Edit difference data:
----
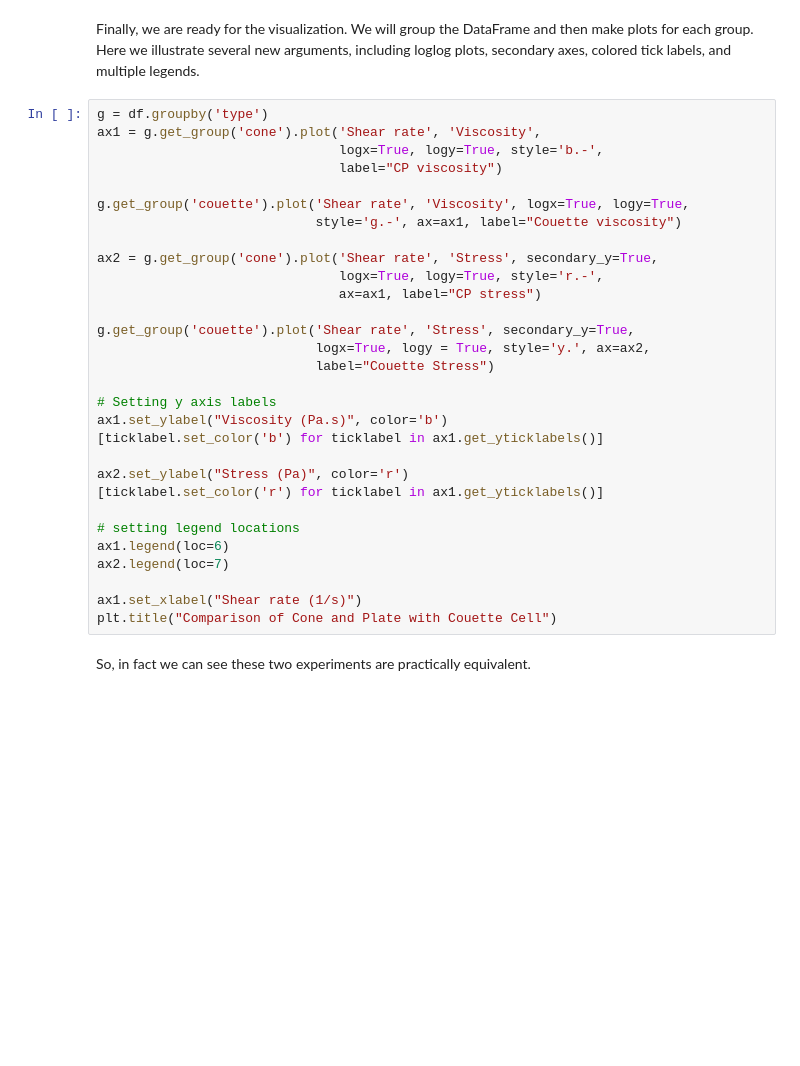
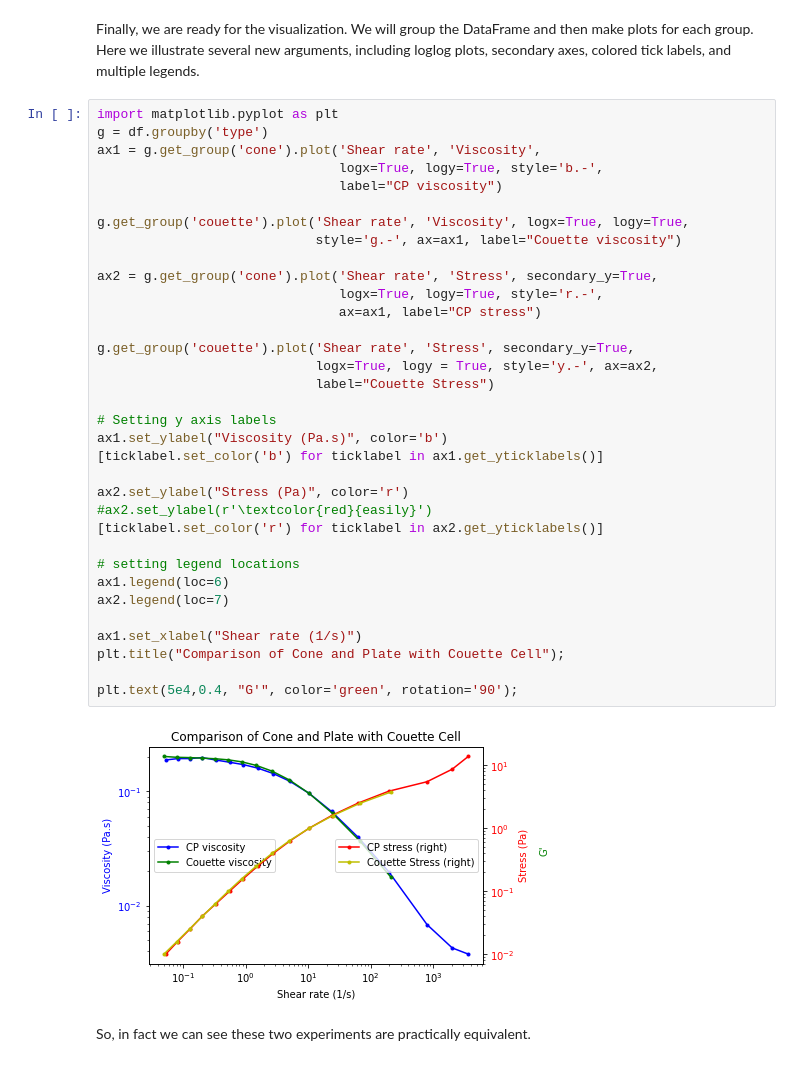
Before and after one commit to Steel-Bank-codespaces/s23-06681, a Jupyter notebook: lectures/03-intermediate-pandas/intermediate-pandas.ipynb, the cells around one changed output. Saved outputs shown, nothing was run; the diff lists cells and outputs as text; blank space fills up the shorter version.

```diff
--- a/lectures/03-intermediate-pandas/intermediate-pandas.ipynb
+++ b/lectures/03-intermediate-pandas/intermediate-pandas.ipynb
@@ -119,34 +468,40 @@ df
 # %% [markdown]
 Finally, we are ready for the visualization. We will group the DataFrame and then make plots for each group. Here we illustrate several new arguments, including loglog plots, secondary axes, colored tick labels, and multiple legends.
 # %%
+import matplotlib.pyplot as plt
 g = df.groupby('type')
 ax1 = g.get_group('cone').plot('Shear rate', 'Viscosity',
                                logx=True, logy=True, style='b.-',
                                label="CP viscosity")
 
 g.get_group('couette').plot('Shear rate', 'Viscosity', logx=True, logy=True,
                             style='g.-', ax=ax1, label="Couette viscosity")
 
 ax2 = g.get_group('cone').plot('Shear rate', 'Stress', secondary_y=True,
                                logx=True, logy=True, style='r.-',
                                ax=ax1, label="CP stress")
 
 g.get_group('couette').plot('Shear rate', 'Stress', secondary_y=True,
-                            logx=True, logy = True, style='y.', ax=ax2,
+                            logx=True, logy = True, style='y.-', ax=ax2,
                             label="Couette Stress")
 
 # Setting y axis labels
 ax1.set_ylabel("Viscosity (Pa.s)", color='b')
 [ticklabel.set_color('b') for ticklabel in ax1.get_yticklabels()]
 
 ax2.set_ylabel("Stress (Pa)", color='r')
-[ticklabel.set_color('r') for ticklabel in ax1.get_yticklabels()]
+#ax2.set_ylabel(r'\textcolor{red}{easily}')
+[ticklabel.set_color('r') for ticklabel in ax2.get_yticklabels()]
 
 # setting legend locations
 ax1.legend(loc=6)
 ax2.legend(loc=7)
 
 ax1.set_xlabel("Shear rate (1/s)")
-plt.title("Comparison of Cone and Plate with Couette Cell")
+plt.title("Comparison of Cone and Plate with Couette Cell");
+
+plt.text(5e4,0.4, "G'", color='green', rotation='90');
+# %% [output]
+[figure, added]
 # %% [markdown]
 So, in fact we can see these two experiments are practically equivalent.
```
Also changed, not shown: parts of 36 cells of this notebook.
----
Lines with the word "True": how many appear in the data? State only the number.

• Expected answer
7